TRY IT: Below are lines of data; count those containing the word "dart" and write nothing but the number.

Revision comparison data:
# # #
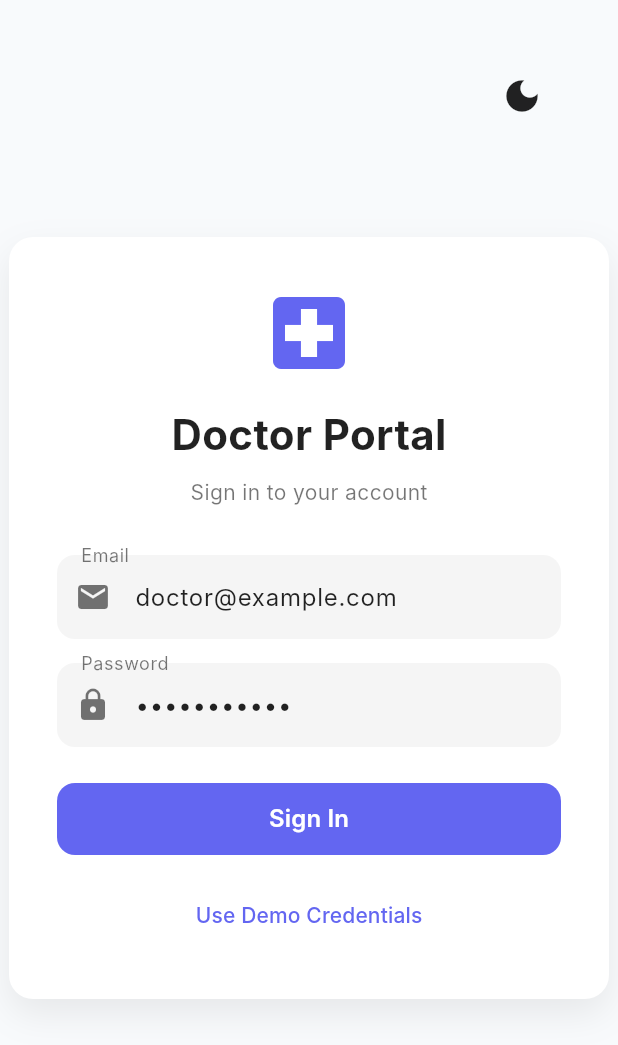
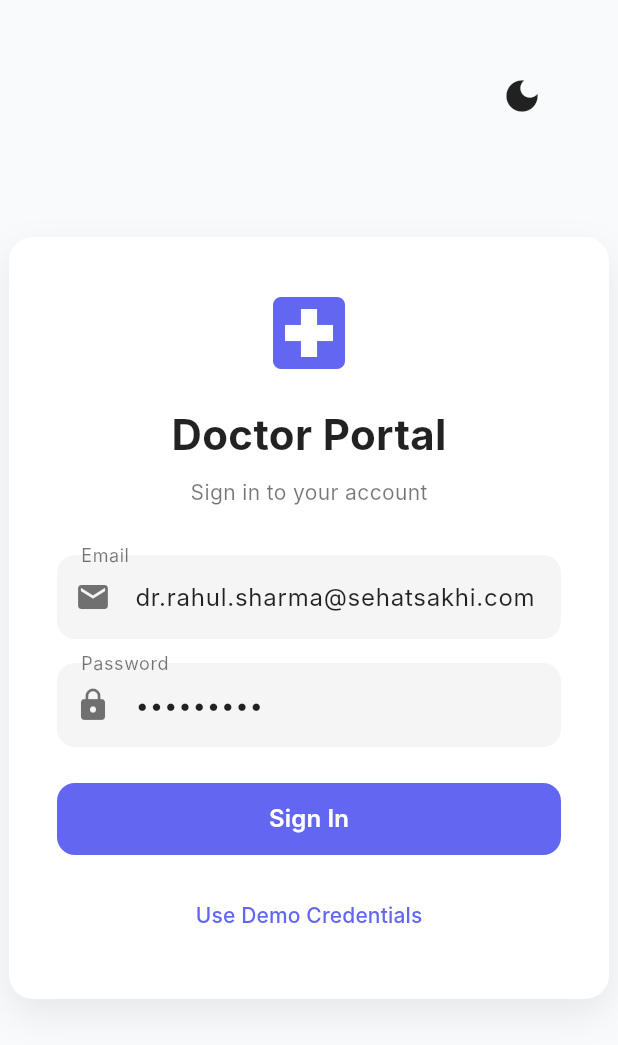
Before and after one commit to SIH2025PS18/QBIT012025, a Flutter app: the screen it shows after launch, after a tap on "Use Demo Credentials", on a phone screen of 412 x 824 dp. Shown: the top 1045 px of the screen. Run offline on Flutter 3.47's test engine with Material 3 defaults, Android fonts, the phone set to English and light mode, and no system bars; our stand-ins replace audioplayers, connectivity_plus, dio, drift, file_picker, fl_chart and 13 more; missing offline and left inert: agora_rtc_engine, dart:html, dart:ui_web, mobile_scanner, sqlite3; accounts and stored records are empty; generated files the repository leaves out were written again; Roboto replaces fonts that are missing (Inter).

Commit message:
doctor dashboard

```diff
--- a/doctor_dashboard/lib/screens/doctor_login_screen.dart
+++ b/doctor_dashboard/lib/screens/doctor_login_screen.dart
@@ -214,8 +214,8 @@ class _DoctorLoginScreenState extends State<DoctorLoginScreen> {
                     TextButton(
                       onPressed: () {
                         // Quick login with demo data
-                        _emailController.text = 'doctor@example.com';
-                        _passwordController.text = 'password123';
+                        _emailController.text = 'dr.rahul.sharma@sehatsakhi.com';
+                        _passwordController.text = 'rahul@123';
                       },
                       child: const Text(
                         'Use Demo Credentials',
```
Also changed, not shown: 20 other files.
# # #
SOLUTION TO THE EXERCISE: 3